----- RECORDS SUPPLIED -----

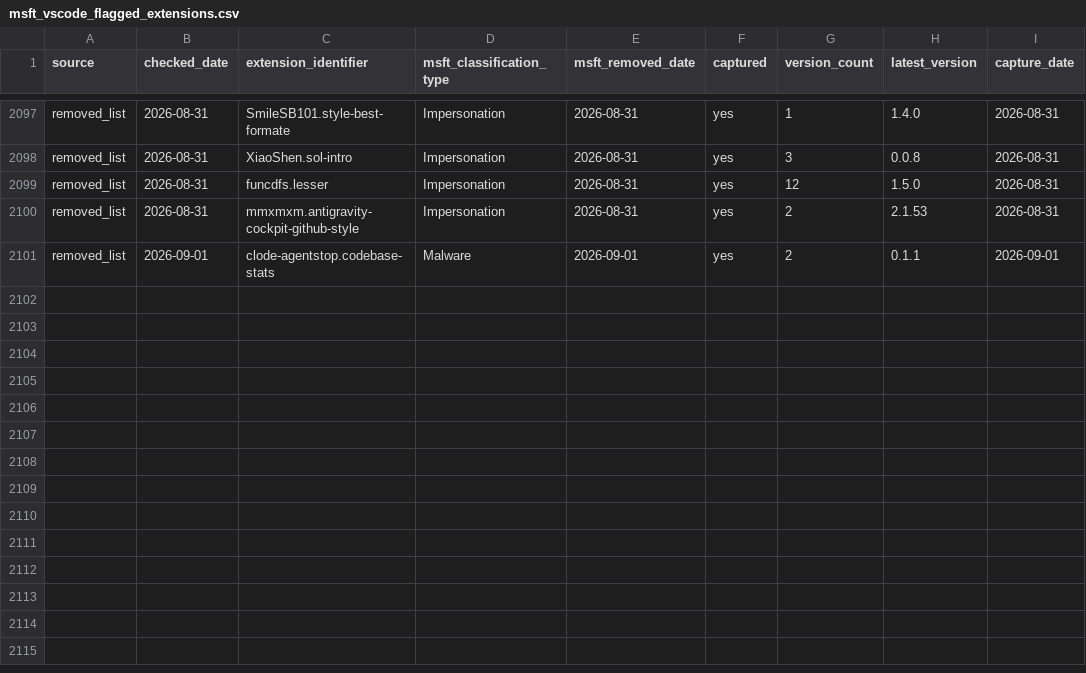
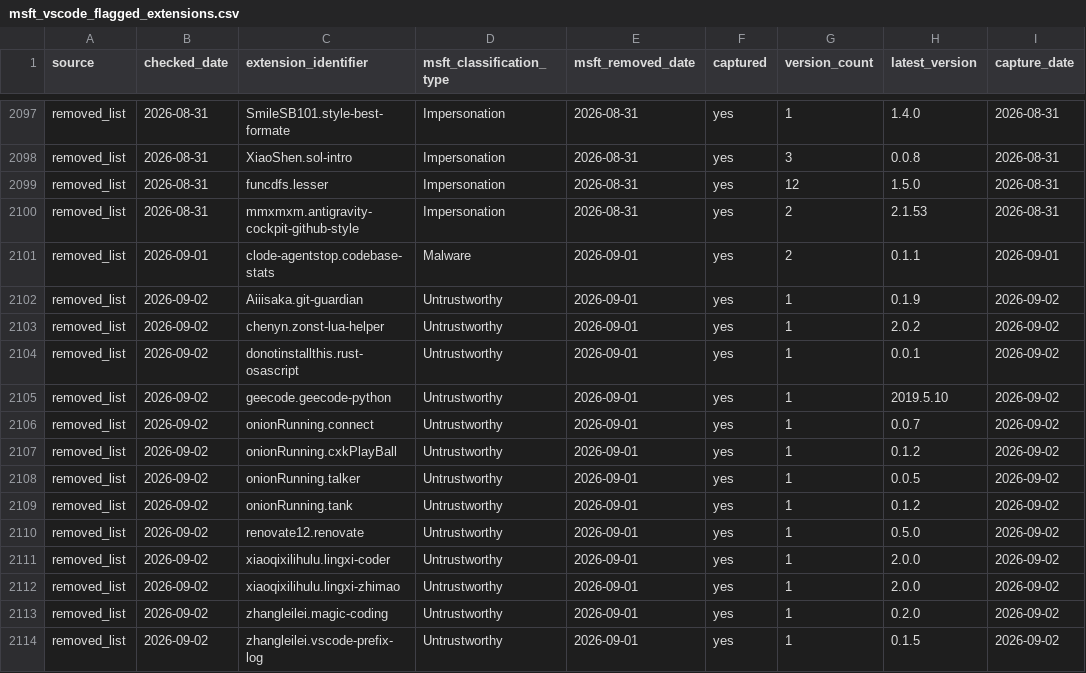
Before and after one commit to kalachkar/vsmex, a CSV file: metadata/msft_vscode_flagged_extensions.csv, drawn as a sheet; only a part is shown, gaps mark what is left out; the diff names each change by its address in the sheet, - before the commit and + after, or states it on an @@ line.

Commit message:
sync: +13 new flagged extensions

```diff
--- a/metadata/msft_vscode_flagged_extensions.csv
+++ b/metadata/msft_vscode_flagged_extensions.csv
+row 2102: removed_list | 2026-09-02 | Aiiisaka.git-guardian | Untrustworthy | 2026-09-01 | yes | 1 | 0.1.9 | 2026-09-02
+row 2103: removed_list | 2026-09-02 | chenyn.zonst-lua-helper | Untrustworthy | 2026-09-01 | yes | 1 | 2.0.2 | 2026-09-02
+row 2104: removed_list | 2026-09-02 | donotinstallthis.rust-osascript | Untrustworthy | 2026-09-01 | yes | 1 | 0.0.1 | 2026-09-02
+row 2105: removed_list | 2026-09-02 | geecode.geecode-python | Untrustworthy | 2026-09-01 | yes | 1 | 2019.5.10 | 2026-09-02
+row 2106: removed_list | 2026-09-02 | onionRunning.connect | Untrustworthy | 2026-09-01 | yes | 1 | 0.0.7 | 2026-09-02
+row 2107: removed_list | 2026-09-02 | onionRunning.cxkPlayBall | Untrustworthy | 2026-09-01 | yes | 1 | 0.1.2 | 2026-09-02
+row 2108: removed_list | 2026-09-02 | onionRunning.talker | Untrustworthy | 2026-09-01 | yes | 1 | 0.0.5 | 2026-09-02
+row 2109: removed_list | 2026-09-02 | onionRunning.tank | Untrustworthy | 2026-09-01 | yes | 1 | 0.1.2 | 2026-09-02
+row 2110: removed_list | 2026-09-02 | renovate12.renovate | Untrustworthy | 2026-09-01 | yes | 1 | 0.5.0 | 2026-09-02
+row 2111: removed_list | 2026-09-02 | xiaoqixilihulu.lingxi-coder | Untrustworthy | 2026-09-01 | yes | 1 | 2.0.0 | 2026-09-02
+row 2112: removed_list | 2026-09-02 | xiaoqixilihulu.lingxi-zhimao | Untrustworthy | 2026-09-01 | yes | 1 | 2.0.0 | 2026-09-02
+row 2113: removed_list | 2026-09-02 | zhangleilei.magic-coding | Untrustworthy | 2026-09-01 | yes | 1 | 0.2.0 | 2026-09-02
+row 2114: removed_list | 2026-09-02 | zhangleilei.vscode-prefix-log | Untrustworthy | 2026-09-01 | yes | 1 | 0.1.5 | 2026-09-02
```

-----

TASK DIRECTIONS
Where a record holds a picture, leave the picture out and restate the rest word for word.

TASK SOLUTION
Before and after one commit to kalachkar/vsmex, a CSV file: metadata/msft_vscode_flagged_extensions.csv, drawn as a sheet; only a part is shown, gaps mark what is left out; the diff names each change by its address in the sheet, - before the commit and + after, or states it on an @@ line.

Commit message:
sync: +13 new flagged extensions

```diff
--- a/metadata/msft_vscode_flagged_extensions.csv
+++ b/metadata/msft_vscode_flagged_extensions.csv
+row 2102: removed_list | 2026-09-02 | Aiiisaka.git-guardian | Untrustworthy | 2026-09-01 | yes | 1 | 0.1.9 | 2026-09-02
+row 2103: removed_list | 2026-09-02 | chenyn.zonst-lua-helper | Untrustworthy | 2026-09-01 | yes | 1 | 2.0.2 | 2026-09-02
+row 2104: removed_list | 2026-09-02 | donotinstallthis.rust-osascript | Untrustworthy | 2026-09-01 | yes | 1 | 0.0.1 | 2026-09-02
+row 2105: removed_list | 2026-09-02 | geecode.geecode-python | Untrustworthy | 2026-09-01 | yes | 1 | 2019.5.10 | 2026-09-02
+row 2106: removed_list | 2026-09-02 | onionRunning.connect | Untrustworthy | 2026-09-01 | yes | 1 | 0.0.7 | 2026-09-02
+row 2107: removed_list | 2026-09-02 | onionRunning.cxkPlayBall | Untrustworthy | 2026-09-01 | yes | 1 | 0.1.2 | 2026-09-02
+row 2108: removed_list | 2026-09-02 | onionRunning.talker | Untrustworthy | 2026-09-01 | yes | 1 | 0.0.5 | 2026-09-02
+row 2109: removed_list | 2026-09-02 | onionRunning.tank | Untrustworthy | 2026-09-01 | yes | 1 | 0.1.2 | 2026-09-02
+row 2110: removed_list | 2026-09-02 | renovate12.renovate | Untrustworthy | 2026-09-01 | yes | 1 | 0.5.0 | 2026-09-02
+row 2111: removed_list | 2026-09-02 | xiaoqixilihulu.lingxi-coder | Untrustworthy | 2026-09-01 | yes | 1 | 2.0.0 | 2026-09-02
+row 2112: removed_list | 2026-09-02 | xiaoqixilihulu.lingxi-zhimao | Untrustworthy | 2026-09-01 | yes | 1 | 2.0.0 | 2026-09-02
+row 2113: removed_list | 2026-09-02 | zhangleilei.magic-coding | Untrustworthy | 2026-09-01 | yes | 1 | 0.2.0 | 2026-09-02
+row 2114: removed_list | 2026-09-02 | zhangleilei.vscode-prefix-log | Untrustworthy | 2026-09-01 | yes | 1 | 0.1.5 | 2026-09-02
```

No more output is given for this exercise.